Although most investigations have focused on adults, new evidence indicates that exposure to urban environments early in life—being born or growing up in a city—matters most. To look more closely at this critical stage of life, a group led by Helen Fisher, a psychiatrist at King's College London, and Candice Odgers, a psychologist at Duke University, conducted a longitudinal study involving 2,232 twin children in the U.K. when they were ages five and 12. Half the kids at each age lived in cities. The investigators measured psychotic symptoms by conducting in-depth interviews with the children at age 12 to determine whether they had experienced hallucinations or delusions.

Their analysis revealed that growing up in the city nearly doubled the likelihood of psychotic symptoms at age 12 and that exposure to crime, along with low social cohesion (that is, a lack of closeness and supportiveness among neighbors), were the biggest risk factors. Although most kids who have psychotic symptoms will not develop schizophrenia as adults, psychotic incidents can predict a wide range of mental health problems, including depression, post-traumatic stress disorder and substance abuse.

Complicating the matter, schizophrenia is a highly heritable disorder, meaning genetic factors may also contribute. One process that might be occurring is social drift, whereby people with mental illness tend to move into poor city neighborhoods with substandard health care. In a recent study, published in May in Translational Psychiatry, a team led by researchers at the University of Oxford assessed genetic and environmental influences in three different cohorts of Swedish individuals: more than two million siblings, 1,355 twin pairs, and molecular genetic data collected from blood samples in another group of twins. They found that the risk of living in a deprived neighborhood in adulthood was heritable and associated with an increased genetic risk for schizophrenia. The authors believe previous studies failed to account enough for this familial confounding—although other experts disagree. One point of contention is that the new study looked at adults, whereas much existing work has shown that the city's influence in early life makes the biggest impact.

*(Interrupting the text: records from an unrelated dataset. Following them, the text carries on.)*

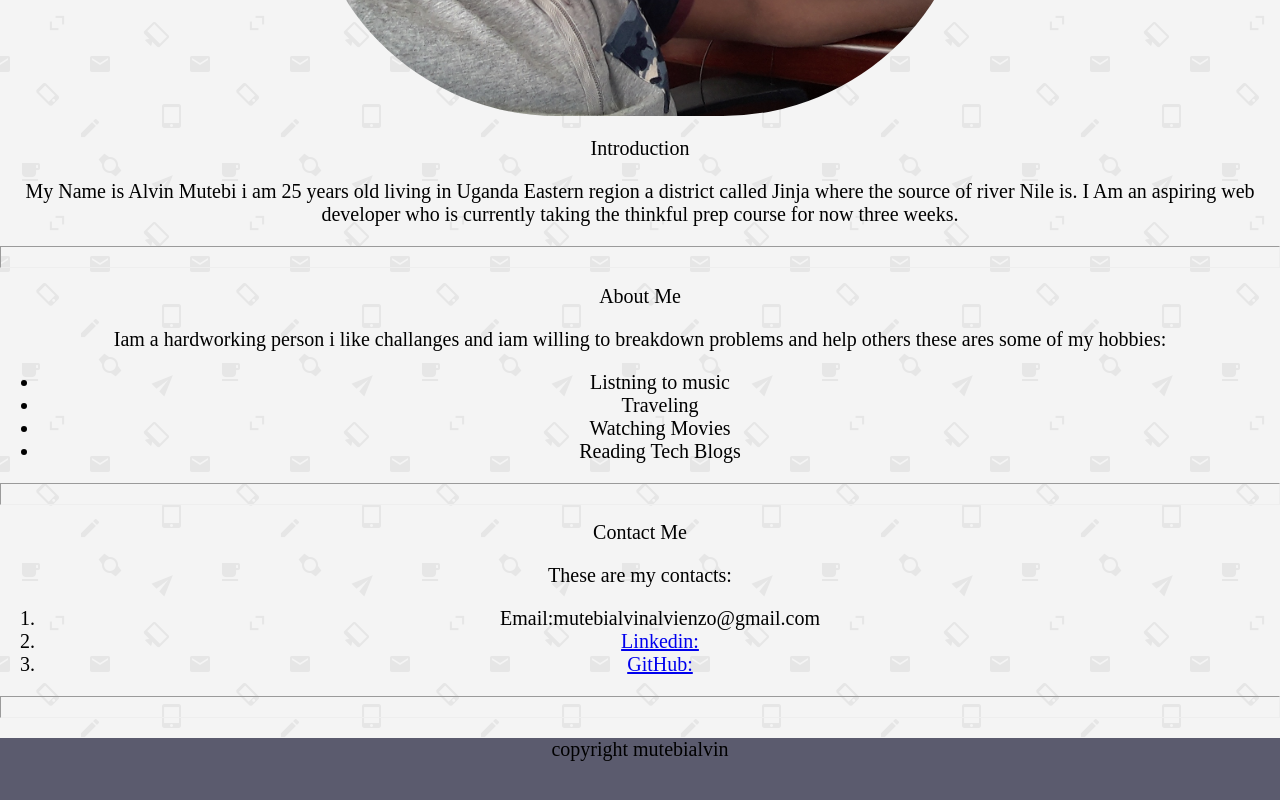
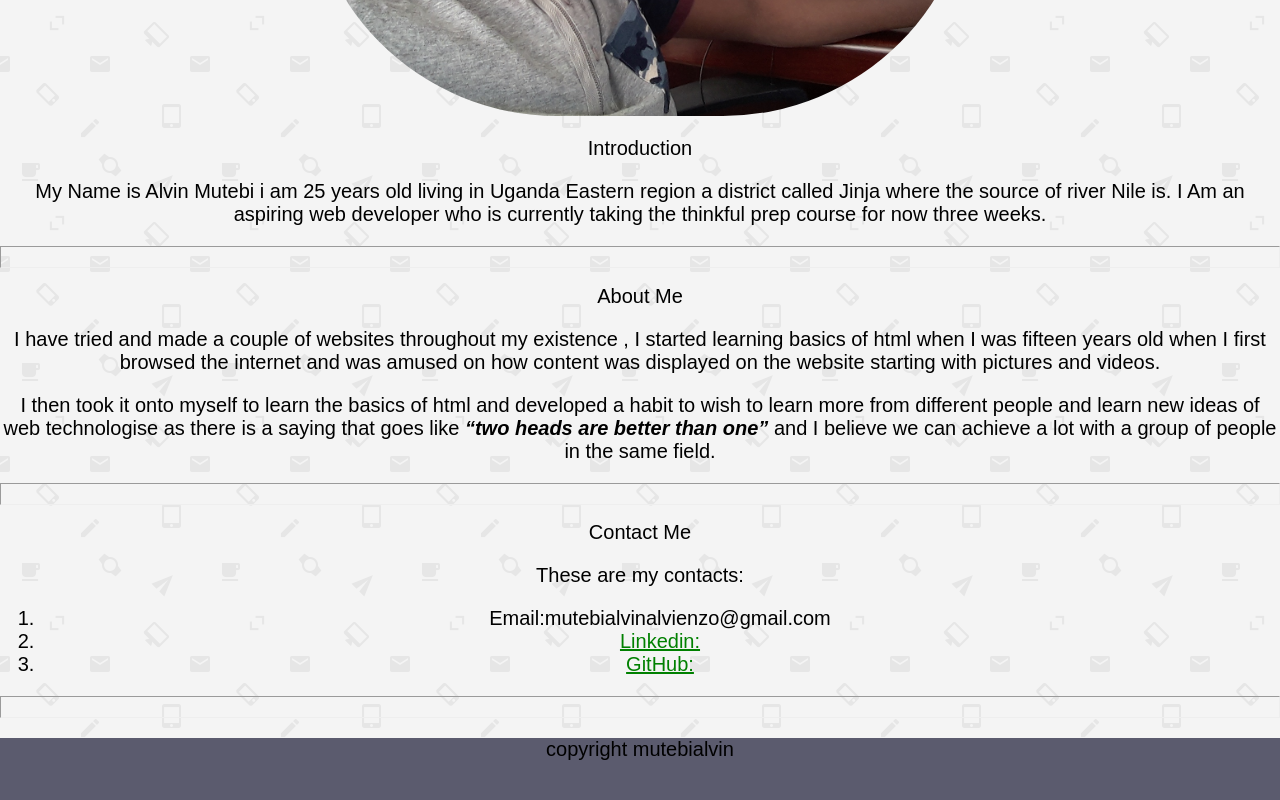
Before and after one commit to TolgaYazan/Portfolio-website, a plain HTML site: page index.html in a window 1280 px wide. Shown: the part 594-1394 px from the top of the page. Drawn offline with nearby package versions, Linux system fonts and the light colour scheme; a web font is replaced by a local one.

Commit message:
New changes on the website

```diff
--- a/index.html
+++ b/index.html
@@ -1,5 +1,6 @@
 <!DOCTYPE html>
 <html lang="en" dir="ltr">
+<!-- head start -->
   <head>
     <!-- normalize css cdn -->
     <link href="https://cdnjs.cloudflare.com/ajax/libs/normalize/8.0.1/normalize.min.css"rel="stylesheet"type="text/css"/>
@@ -10,6 +11,8 @@
     <meta charset="utf-8">
     <title>Alvin Mutebi's Portifoilio|Web Developer</title>
   </head>
+  <!-- end head -->
+  <!--start header  -->
   <header class="heading">
     <div>
       <h1>Alvin Mutebi</h1>
@@ -17,6 +20,8 @@
     </div>
     <hr>
   </header>
+  <!-- end header -->
+  <!-- start body -->
   <body>
     <main>
       <div class="main">
@@ -40,14 +45,9 @@
             <h2>About Me</h2>
             <article class="">
               <p>
-                Iam a hardworking person i like challanges and iam willing to breakdown problems and help others these ares some of my hobbies:
-                <ul>
-                  <li>Listning to music</li>
-                  <li>Traveling</li>
-                  <li>Watching Movies</li>
-                  <li>Reading Tech Blogs</li>
-                </ul>
+                I have tried and made a couple of websites throughout my existence , I started learning basics of html when I was fifteen years old when I first browsed the internet and was amused on how content was displayed on the website starting with pictures and videos.
               </p>
+              <p>I then took it onto myself to learn the basics of html and  developed a  habit to wish to learn more from different people and learn new ideas of web technologise as there is a saying that goes like <b><i>“two heads are better than one”</b></i> and I believe we can achieve a lot with a group of people in the same field.</p>
             </article>
           </div>
         </section>
@@ -62,8 +62,8 @@
               <p>
                 <ol>
                   <li>Email:mutebialvinalvienzo@gmail.com</li>
-                  <li><a href="https://www.linkedin.com/in/alvin-mutebi-a5356815b/">Linkedin:</a></li>
-                  <li><a href="https://github.com/alvienzo720">GitHub: </a></li>
+                  <li><a href="https://www.linkedin.com/in/alvin-mutebi-a5356815b/" target="_blank">Linkedin:</a></li>
+                  <li><a href="https://github.com/alvienzo720" target="_blank">GitHub: </a></li>
                 </ol>
               </p>
             </article>
@@ -80,4 +80,5 @@
 <!-- footer -->
 
   </body>
+  <!--end body  -->
 </html>
--- a/styles.css
+++ b/styles.css
@@ -5,10 +5,12 @@ body {
 .heading{
   height:150px;
   background-color: #5b5b6e;
+  font-family:fantasy;
 }
 .footer{
   height: 100px;
   background-color: #5b5b6e;
+  font-family:fantasy;
 }
 h1{font-size: 60px;}
 h2{font-size: 20px}
@@ -16,9 +18,11 @@ h3{font: 10px;}
 h1,h2,h3 {
   text-align:center;
   font-weight: 400;
+  font-family:fantasy;
 }
 p{font-size: 20px;
-  text-align: center;}
+  text-align: center;
+font-family:fantasy;}
 .img{
   height: 500px;
   position: center;
@@ -27,12 +31,18 @@ p{font-size: 20px;
 
 }
 .profile{
-  text-align: center;;
+  text-align: center;
+  font-family:fantasy;
 }
 li{font-size: 20px;
   text-align: center;
+  font-family:fantasy;
 }
 .horizontal{
   padding: 10px;
   color:#5b5b6e;
 }
+a:link    { color: green;  }
+a:visited { color: purple;   }
+a:hover   { color: yellow; }
+a:active  { color: red;  }
```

Scientists will likely need to combine the hereditary and environmental factors to understand how city life truly affects mental health. “Emphasizing the role of genes over the environment—or vice versa—is an overly reductionist approach to the science and ignores the fact that both sets of factors are relevant to psychosis onset,” says James Kirkbride, a psychiatric epidemiologist at University College London who was not involved in the new studies. “No one is denying genetic factors, overall, contribute a greater extent to risk, but of the two, only environmental influences can be ameliorated currently.” According to Kirkbride, the science confirms that efforts to reduce the negative impact of urban living should focus on disadvantaged neighborhoods, where the cycle of poor mental health may persist across generations.

This story originally ran online with the title “Does City Life Pose a Risk to Mental Health?